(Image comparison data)
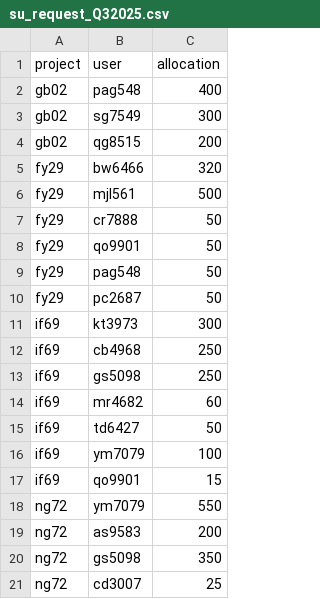
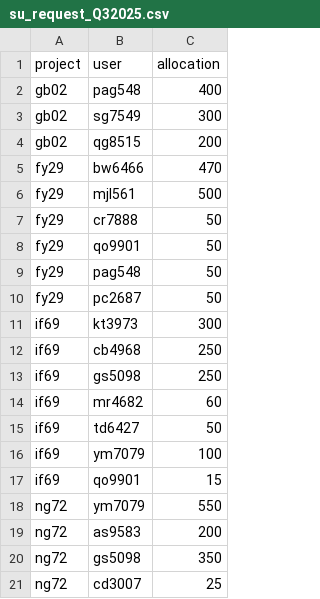
Before and after one commit to 21centuryweather/nci_resource_tools, a CSV file: docs/su_request_Q32025.csv, drawn as a sheet.

```diff
--- a/docs/su_request_Q32025.csv
+++ b/docs/su_request_Q32025.csv
@@ -4,3 +4,3 @@ gb02, sg7549, 300
 gb02, qg8515, 200
-fy29, bw6466, 320
+fy29, bw6466, 470
 fy29, mjl561, 500
```
Also changed, not shown: 2 other files.
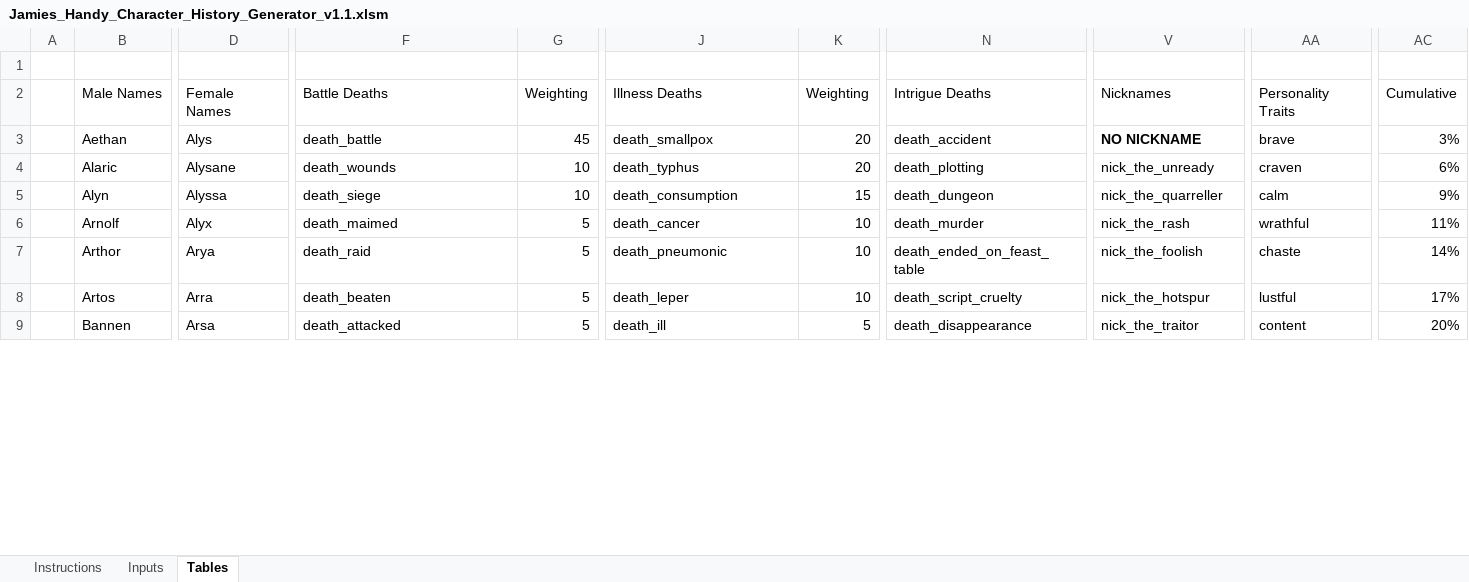
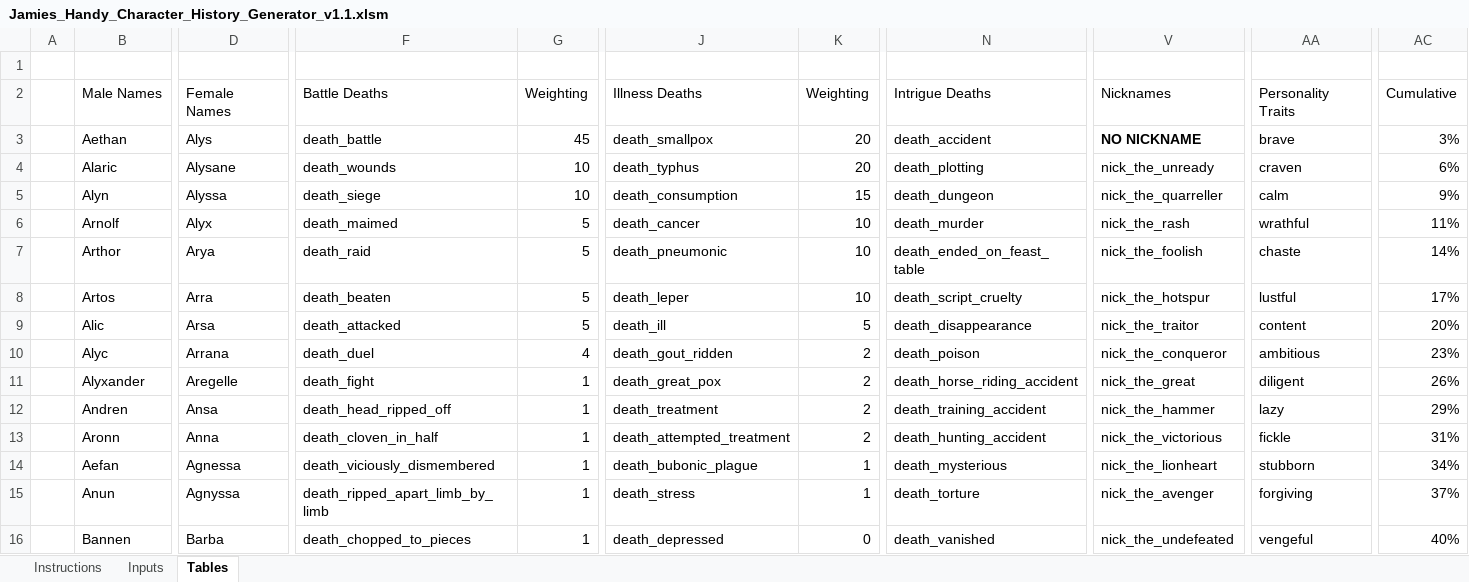
Before and after one commit to RowanMaBoot/SevenKingdoms-CK3, an Excel workbook: tools/JamiesCharacterHistoryGenerator/Jamies_Handy_Character_History_Generator_v1.1.xlsm, sheet Tables, drawn as a sheet; only a part is shown, gaps mark what is left out; values as stored, in another font and other column widths than the file's, no borders; table styles not drawn; addresses are those after the commit; rows hold the shown columns only; the diff covers the shown part only; the diff names each change by its address in the sheet, - before the commit and + after, or states it on an @@ line.

Commit message:
Updated Generator Names

```diff
--- a/tools/JamiesCharacterHistoryGenerator/Jamies_Handy_Character_History_Generator_v1.1.xlsm (sheet Tables)
+++ b/tools/JamiesCharacterHistoryGenerator/Jamies_Handy_Character_History_Generator_v1.1.xlsm (sheet Tables)
+row 9:  | Alic | Arsa | death_attacked | 5 | death_ill | 5 | death_disappearance | nick_the_traitor | content | 20%
+row 10:  | Alyc | Arrana | death_duel | 4 | death_gout_ridden | 2 | death_poison | nick_the_conqueror | ambitious | 23%
+row 11:  | Alyxander | Aregelle | death_fight | 1 | death_great_pox | 2 | death_horse_riding_accident | nick_the_great | diligent | 26%
+row 12:  | Andren | Ansa | death_head_ripped_off | 1 | death_treatment | 2 | death_training_accident | nick_the_hammer | lazy | 29%
+row 13:  | Aronn | Anna | death_cloven_in_half | 1 | death_attempted_treatment | 2 | death_hunting_accident | nick_the_victorious | fickle | 31%
+row 14:  | Aefan | Agnessa | death_viciously_dismembered | 1 | death_bubonic_plague | 1 | death_mysterious | nick_the_lionheart | stubborn | 34%
+row 15:  | Anun | Agnyssa | death_ripped_apart_limb_by_limb | 1 | death_stress | 1 | death_torture | nick_the_avenger | forgiving | 37%
-D16: Arsa
+D16: Barba
-F16: death_attacked
+F16: death_chopped_to_pieces
-G16: 5
+G16: 1
-J16: death_ill
+J16: death_depressed
-K16: 5
+K16: 0
-N16: death_disappearance
+N16: death_vanished
-V16: nick_the_traitor
+V16: nick_the_undefeated
-AA16: content
+AA16: vengeful
-AC16: 20%
+AC16: 40%
```
Also changed, not shown: 96 added rows and 588 edited cells elsewhere in this sheet, sheet Inputs, 1 other file.
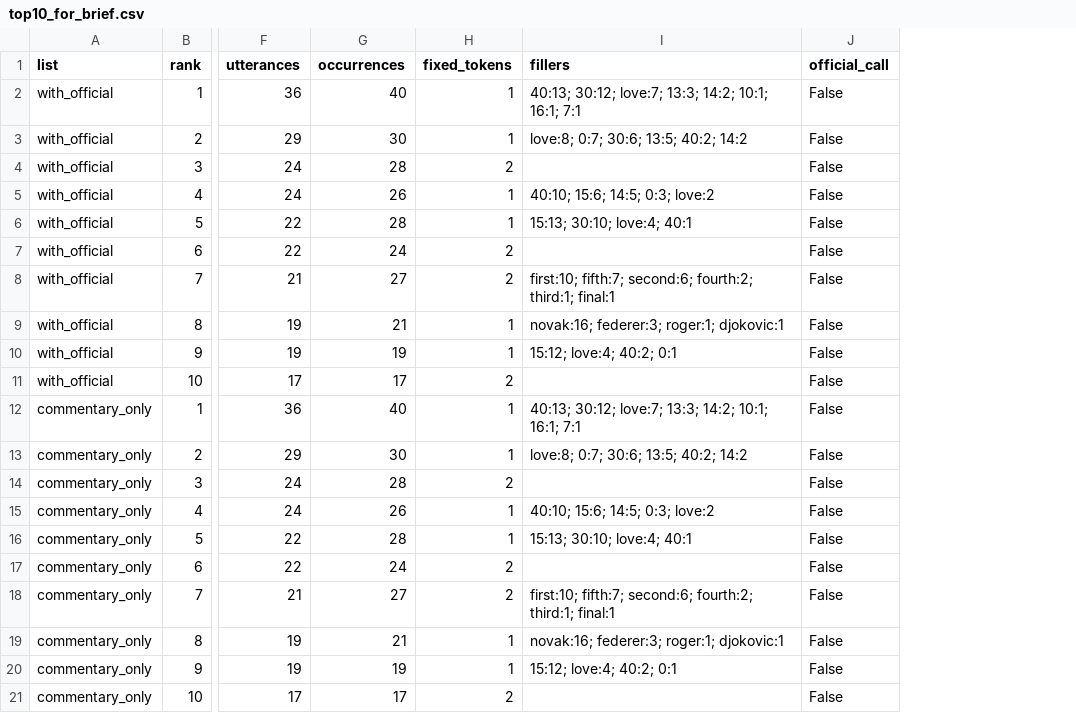
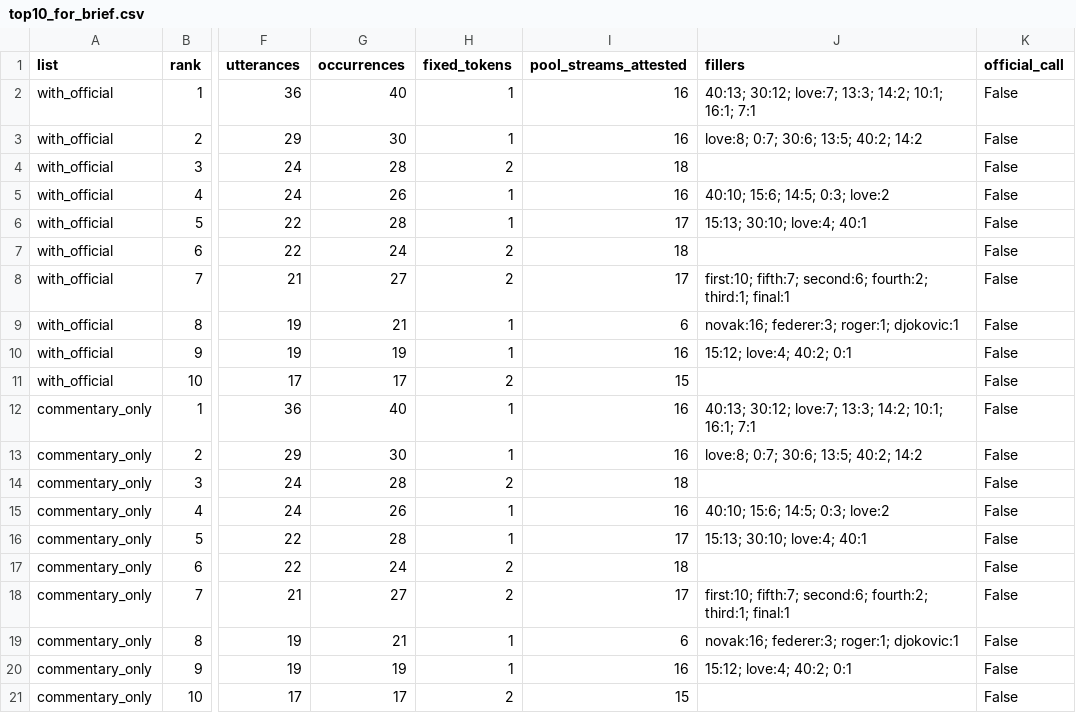
Before and after one commit to mme-scm/parry-wimbledon, a CSV file: analysis/formulas/results/top10_for_brief.csv, drawn as a sheet; only a part is shown, gaps mark what is left out; the diff names each change by its address in the sheet, - before the commit and + after, or states it on an @@ line.

```diff
--- a/analysis/formulas/results/top10_for_brief.csv
+++ b/analysis/formulas/results/top10_for_brief.csv
+column I (pool_streams_attested), rows 2-21: 16 | 16 | 18 | 16 | 17 | 18 | 17 | 6 | 16 | 15 | 16 | 16 | 18 | 16 | 17 | 18 | 17 | 6 | 16 | 15
```
Also changed, not shown: analysis/formulas/results/confirmatory.csv, analysis/formulas/results/top10_for_brief_n3.csv, 6 other files.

*Exercise description*. After dropping the pictures, reproduce exactly the lines from the first line of the entries through the line containing "Also changed, not shown: 2 other files.", both included.

*Answer space*.
Before and after one commit to 21centuryweather/nci_resource_tools, a CSV file: docs/su_request_Q32025.csv, drawn as a sheet.

```diff
--- a/docs/su_request_Q32025.csv
+++ b/docs/su_request_Q32025.csv
@@ -4,3 +4,3 @@ gb02, sg7549, 300
 gb02, qg8515, 200
-fy29, bw6466, 320
+fy29, bw6466, 470
 fy29, mjl561, 500
```
Also changed, not shown: 2 other files.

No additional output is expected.